(Before-and-after change data)
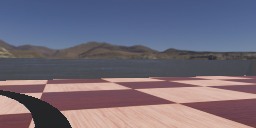
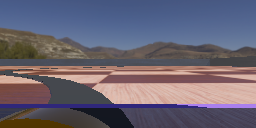
Inserted wheels

diff --git a/controllers/meuRobo/meuRobo.py b/controllers/meuRobo/meuRobo.py
@@ -65,18 +65,23 @@ class MeuRobot:
         self.robot = robot
         self.nome  = robot.getName()
         print("Nome do robo : ", self.nome)
-        self.motor_esq = self.robot.getDevice("motor roda esquerda")
-        self.motor_dir = self.robot.getDevice("motor roda direita")
-
-        self.motor_esq.setPosition(float('+inf'))
-        self.motor_dir.setPosition(float('+inf'))
-
-        self.motor_esq.setVelocity(2.0)
-        self.motor_dir.setVelocity(2.0)
         
-        self.gps = self.robot.getDevice("gps")
-        self.gps.enable(timestep)
-
+        
+        self.motor_diant_esq = self.robot.getDevice("motor_roda_diant_esq")
+        self.motor_tras_esq = self.robot.getDevice("motor_roda_tras_esq")
+        self.motor_diant_dir = self.robot.getDevice("motor_roda_diant_dir")
+        self.motor_tras_dir = self.robot.getDevice("motor_roda_tras_dir")
+        
+        self.motor_diant_esq.setPosition(float('inf'))
+        self.motor_tras_esq.setPosition(float('inf'))
+        self.motor_diant_dir.setPosition(float('inf')) 
+        self.motor_tras_dir.setPosition(float('inf'))       
+        
+        self.motor_diant_esq.setVelocity(-2.0)
+        self.motor_tras_esq.setVelocity(-2.0)
+        self.motor_diant_dir.setVelocity(-2.0)
+        self.motor_tras_dir.setVelocity(-2.0)      
+        
         self.mainSensor = self.robot.getDevice("main_sensor")
         self.mainSensor.enable(timestep)
         
@@ -95,7 +100,7 @@ class MeuRobot:
        
     def run(self):
         raise NotImplementedError
-        
+
 
 class TI502(MeuRobot):
     def run(self):
@@ -105,33 +110,12 @@ class TI502(MeuRobot):
             self.cv.saveImage("image.png", 720)
             l_dist = self.leftSensor.getValue()
             r_dist = self.rightSensor.getValue()
+            
             distLine = self.mainSensor.getValue()
+            print(distLine)
             
-            if distLine == 0:
-                #print("Linha")
-                sentido = 0
-                self.motor_dir.setVelocity(2.0)
-                self.motor_esq.setVelocity(2.0)
-            else:
-                #print("fora")
-                #print(f"Left: {l_dist} | Right: {r_dist}")
-                if sentido == 1:
-                    self.motor_dir.setVelocity(0.0)
-                    self.motor_esq.setVelocity(2.0)
-                elif sentido == 2:
-                    self.motor_dir.setVelocity(2.0)
-                    self.motor_esq.setVelocity(0.0)
-            
-                if r_dist > l_dist:
-                    sentido = 1 # go to left
-                elif r_dist < l_dist:
-                    sentido = 2 # go to right
-                else:
-                    sentido = 1
              
-    def  pararRobo(self, estado):
-        self.parado = estado    
-
+    
 
 robot = Robot()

• **What you are asked to do**: The answer must be every line from the records above that contains the word "getValue", copied in full.

• **Solution to this task**:
             l_dist = self.leftSensor.getValue()
             r_dist = self.rightSensor.getValue()
             distLine = self.mainSensor.getValue()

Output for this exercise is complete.